■ **How to complete this task**:
Go through the entries below and print, exactly, the lines starting at the one with "to ArviandanaR/Komputasi-Statistika-2-2024, a" and ending at the one with "Updated asset Pertemuan 8", keeping both ends and no others.

[Data items]
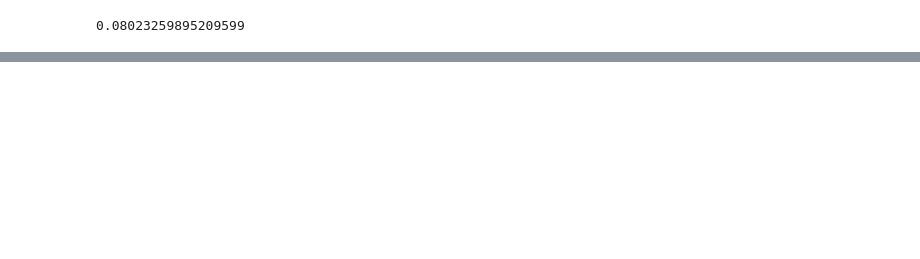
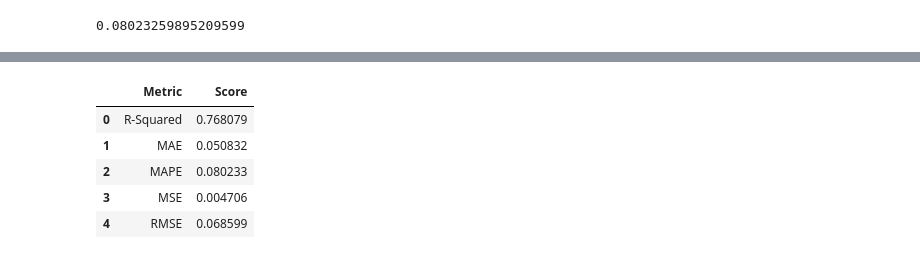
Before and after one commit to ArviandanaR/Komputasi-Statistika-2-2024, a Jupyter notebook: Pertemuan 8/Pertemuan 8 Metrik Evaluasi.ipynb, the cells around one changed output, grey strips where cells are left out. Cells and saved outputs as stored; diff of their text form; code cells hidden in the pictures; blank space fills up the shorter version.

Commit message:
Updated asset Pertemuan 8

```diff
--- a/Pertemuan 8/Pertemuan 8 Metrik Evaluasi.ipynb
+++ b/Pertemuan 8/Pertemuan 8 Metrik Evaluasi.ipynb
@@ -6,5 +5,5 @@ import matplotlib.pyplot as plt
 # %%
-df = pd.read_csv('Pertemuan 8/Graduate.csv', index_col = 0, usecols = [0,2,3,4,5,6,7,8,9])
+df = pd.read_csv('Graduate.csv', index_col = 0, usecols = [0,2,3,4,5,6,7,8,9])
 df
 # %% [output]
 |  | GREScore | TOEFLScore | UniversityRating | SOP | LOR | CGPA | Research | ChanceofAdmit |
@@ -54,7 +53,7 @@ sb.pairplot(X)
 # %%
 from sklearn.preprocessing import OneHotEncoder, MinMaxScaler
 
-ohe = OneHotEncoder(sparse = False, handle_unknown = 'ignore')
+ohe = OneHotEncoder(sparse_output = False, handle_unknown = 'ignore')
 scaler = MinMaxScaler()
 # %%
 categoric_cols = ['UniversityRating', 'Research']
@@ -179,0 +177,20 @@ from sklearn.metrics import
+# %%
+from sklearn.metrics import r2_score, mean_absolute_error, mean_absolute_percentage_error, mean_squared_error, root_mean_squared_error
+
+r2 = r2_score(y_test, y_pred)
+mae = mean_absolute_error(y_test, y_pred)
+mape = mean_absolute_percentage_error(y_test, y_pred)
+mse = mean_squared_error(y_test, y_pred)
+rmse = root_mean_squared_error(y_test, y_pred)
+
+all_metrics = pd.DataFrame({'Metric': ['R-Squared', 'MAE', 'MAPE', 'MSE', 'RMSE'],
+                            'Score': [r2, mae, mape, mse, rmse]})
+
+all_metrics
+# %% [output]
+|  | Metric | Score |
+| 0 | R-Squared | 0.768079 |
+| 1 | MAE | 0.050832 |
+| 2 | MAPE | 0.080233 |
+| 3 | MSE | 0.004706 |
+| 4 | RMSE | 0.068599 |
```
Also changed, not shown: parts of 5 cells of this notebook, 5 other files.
==
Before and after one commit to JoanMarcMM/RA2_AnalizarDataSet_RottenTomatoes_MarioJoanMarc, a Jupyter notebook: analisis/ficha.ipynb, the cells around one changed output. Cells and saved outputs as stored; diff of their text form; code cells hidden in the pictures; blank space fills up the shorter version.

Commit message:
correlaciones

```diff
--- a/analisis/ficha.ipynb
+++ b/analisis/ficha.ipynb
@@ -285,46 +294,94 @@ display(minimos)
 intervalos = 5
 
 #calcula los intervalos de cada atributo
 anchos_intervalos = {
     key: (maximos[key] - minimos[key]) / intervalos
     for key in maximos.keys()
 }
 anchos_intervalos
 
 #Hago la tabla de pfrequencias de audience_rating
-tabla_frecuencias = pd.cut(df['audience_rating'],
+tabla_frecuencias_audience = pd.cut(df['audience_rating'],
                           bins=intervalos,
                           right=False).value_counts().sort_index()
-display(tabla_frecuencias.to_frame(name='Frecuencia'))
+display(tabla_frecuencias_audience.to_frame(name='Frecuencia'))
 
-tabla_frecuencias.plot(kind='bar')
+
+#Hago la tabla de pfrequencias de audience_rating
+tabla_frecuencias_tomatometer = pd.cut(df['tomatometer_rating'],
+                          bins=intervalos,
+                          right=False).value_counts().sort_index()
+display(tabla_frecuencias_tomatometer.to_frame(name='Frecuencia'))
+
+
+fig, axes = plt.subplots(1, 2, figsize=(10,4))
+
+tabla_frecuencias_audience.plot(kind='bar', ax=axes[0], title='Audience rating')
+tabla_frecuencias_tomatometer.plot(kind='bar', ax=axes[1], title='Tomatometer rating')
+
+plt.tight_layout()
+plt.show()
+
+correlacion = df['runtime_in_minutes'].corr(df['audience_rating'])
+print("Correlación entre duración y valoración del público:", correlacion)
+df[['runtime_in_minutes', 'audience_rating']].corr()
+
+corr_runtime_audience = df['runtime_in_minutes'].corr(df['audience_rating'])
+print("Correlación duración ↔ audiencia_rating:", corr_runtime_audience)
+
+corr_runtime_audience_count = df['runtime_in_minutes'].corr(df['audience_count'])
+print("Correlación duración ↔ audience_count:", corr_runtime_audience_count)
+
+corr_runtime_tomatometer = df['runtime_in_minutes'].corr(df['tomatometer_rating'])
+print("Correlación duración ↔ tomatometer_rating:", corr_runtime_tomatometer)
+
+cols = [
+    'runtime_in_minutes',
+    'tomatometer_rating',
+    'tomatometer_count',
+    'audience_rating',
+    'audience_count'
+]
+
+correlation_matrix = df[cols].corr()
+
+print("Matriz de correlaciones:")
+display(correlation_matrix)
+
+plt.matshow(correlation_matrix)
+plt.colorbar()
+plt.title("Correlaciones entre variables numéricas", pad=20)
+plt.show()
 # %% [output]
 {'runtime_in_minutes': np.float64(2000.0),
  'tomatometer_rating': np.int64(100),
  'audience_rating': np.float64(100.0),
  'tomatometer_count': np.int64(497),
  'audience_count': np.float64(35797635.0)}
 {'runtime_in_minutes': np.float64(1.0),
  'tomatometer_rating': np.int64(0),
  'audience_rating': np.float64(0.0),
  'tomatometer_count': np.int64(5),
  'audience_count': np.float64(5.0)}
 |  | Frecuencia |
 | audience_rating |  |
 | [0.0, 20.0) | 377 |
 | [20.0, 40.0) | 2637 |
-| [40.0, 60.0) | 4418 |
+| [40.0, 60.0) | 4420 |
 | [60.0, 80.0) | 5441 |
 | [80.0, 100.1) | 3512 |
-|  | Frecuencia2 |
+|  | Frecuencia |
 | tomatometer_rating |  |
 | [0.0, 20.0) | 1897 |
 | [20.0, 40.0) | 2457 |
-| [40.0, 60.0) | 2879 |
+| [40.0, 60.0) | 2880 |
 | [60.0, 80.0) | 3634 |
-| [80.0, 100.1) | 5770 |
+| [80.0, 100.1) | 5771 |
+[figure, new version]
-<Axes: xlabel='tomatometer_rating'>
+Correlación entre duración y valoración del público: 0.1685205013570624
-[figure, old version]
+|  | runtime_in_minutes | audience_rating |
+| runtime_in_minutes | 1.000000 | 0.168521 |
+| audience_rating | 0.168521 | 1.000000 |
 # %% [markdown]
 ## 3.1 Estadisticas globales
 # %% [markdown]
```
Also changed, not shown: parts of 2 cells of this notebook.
==
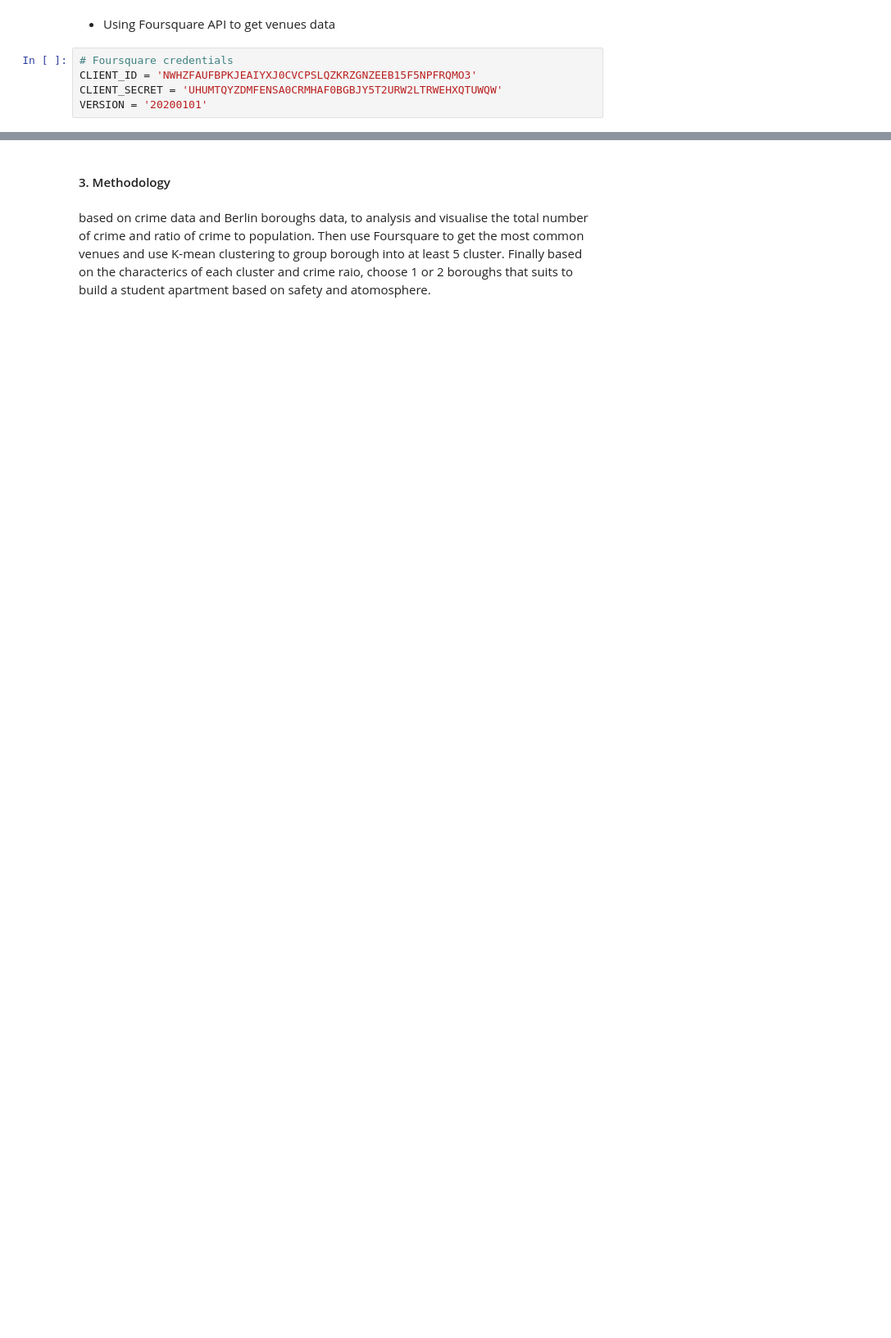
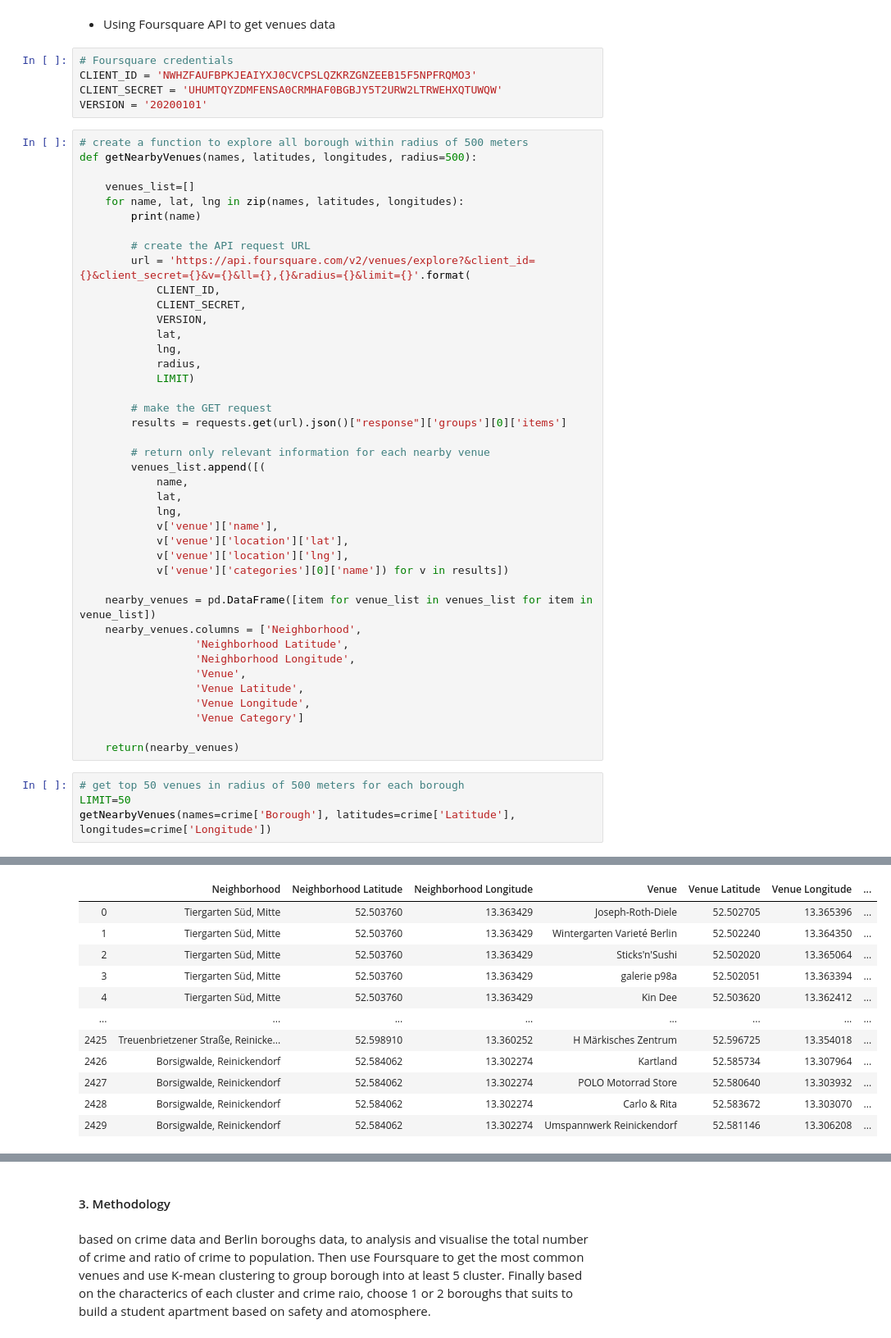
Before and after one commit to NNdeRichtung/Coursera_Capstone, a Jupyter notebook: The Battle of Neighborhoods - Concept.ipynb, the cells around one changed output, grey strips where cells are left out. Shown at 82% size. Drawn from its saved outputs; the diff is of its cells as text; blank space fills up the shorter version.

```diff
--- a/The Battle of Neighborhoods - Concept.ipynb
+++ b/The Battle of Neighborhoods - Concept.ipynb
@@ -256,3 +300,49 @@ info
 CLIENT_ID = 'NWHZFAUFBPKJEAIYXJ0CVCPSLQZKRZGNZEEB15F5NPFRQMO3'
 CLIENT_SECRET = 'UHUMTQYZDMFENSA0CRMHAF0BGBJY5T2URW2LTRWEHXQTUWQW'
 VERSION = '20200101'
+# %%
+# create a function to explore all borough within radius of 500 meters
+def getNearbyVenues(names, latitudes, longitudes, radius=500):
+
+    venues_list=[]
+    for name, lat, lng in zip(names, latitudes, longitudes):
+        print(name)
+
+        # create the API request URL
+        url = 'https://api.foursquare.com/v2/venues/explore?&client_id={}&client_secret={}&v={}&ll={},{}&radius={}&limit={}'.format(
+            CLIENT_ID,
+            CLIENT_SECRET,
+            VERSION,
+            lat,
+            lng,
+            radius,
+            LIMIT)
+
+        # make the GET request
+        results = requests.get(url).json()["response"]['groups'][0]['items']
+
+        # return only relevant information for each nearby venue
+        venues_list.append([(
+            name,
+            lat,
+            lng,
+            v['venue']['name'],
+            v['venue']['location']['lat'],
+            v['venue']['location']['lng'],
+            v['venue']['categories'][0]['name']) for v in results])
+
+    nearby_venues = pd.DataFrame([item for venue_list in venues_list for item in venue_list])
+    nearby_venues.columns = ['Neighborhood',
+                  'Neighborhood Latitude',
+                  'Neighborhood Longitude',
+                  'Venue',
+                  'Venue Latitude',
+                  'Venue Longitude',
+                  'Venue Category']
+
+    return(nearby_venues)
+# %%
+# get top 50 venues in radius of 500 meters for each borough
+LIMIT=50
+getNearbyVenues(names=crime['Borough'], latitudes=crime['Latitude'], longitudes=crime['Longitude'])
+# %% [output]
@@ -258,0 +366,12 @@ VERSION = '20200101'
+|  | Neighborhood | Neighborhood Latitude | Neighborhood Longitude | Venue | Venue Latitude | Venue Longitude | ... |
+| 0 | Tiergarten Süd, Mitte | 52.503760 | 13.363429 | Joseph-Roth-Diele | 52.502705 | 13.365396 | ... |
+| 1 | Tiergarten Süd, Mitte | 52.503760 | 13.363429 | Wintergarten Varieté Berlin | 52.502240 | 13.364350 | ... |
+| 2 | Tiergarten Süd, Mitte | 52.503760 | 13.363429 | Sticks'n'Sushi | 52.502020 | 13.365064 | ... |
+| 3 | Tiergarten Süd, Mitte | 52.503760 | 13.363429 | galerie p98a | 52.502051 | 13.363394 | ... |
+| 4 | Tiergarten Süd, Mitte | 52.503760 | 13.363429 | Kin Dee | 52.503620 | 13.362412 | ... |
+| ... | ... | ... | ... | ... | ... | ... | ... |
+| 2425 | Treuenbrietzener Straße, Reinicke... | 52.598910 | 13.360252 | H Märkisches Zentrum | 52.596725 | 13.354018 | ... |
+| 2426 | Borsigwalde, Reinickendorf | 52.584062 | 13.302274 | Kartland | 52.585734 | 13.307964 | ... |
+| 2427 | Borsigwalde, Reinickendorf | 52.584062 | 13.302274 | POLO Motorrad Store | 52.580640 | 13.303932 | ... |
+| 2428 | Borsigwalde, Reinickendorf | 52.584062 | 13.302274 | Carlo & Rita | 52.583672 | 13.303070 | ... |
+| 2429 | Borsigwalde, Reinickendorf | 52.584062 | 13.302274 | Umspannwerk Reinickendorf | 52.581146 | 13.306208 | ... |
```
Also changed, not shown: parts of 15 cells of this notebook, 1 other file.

■ **Completed exercise**:
Before and after one commit to ArviandanaR/Komputasi-Statistika-2-2024, a Jupyter notebook: Pertemuan 8/Pertemuan 8 Metrik Evaluasi.ipynb, the cells around one changed output, grey strips where cells are left out. Cells and saved outputs as stored; diff of their text form; code cells hidden in the pictures; blank space fills up the shorter version.

Commit message:
Updated asset Pertemuan 8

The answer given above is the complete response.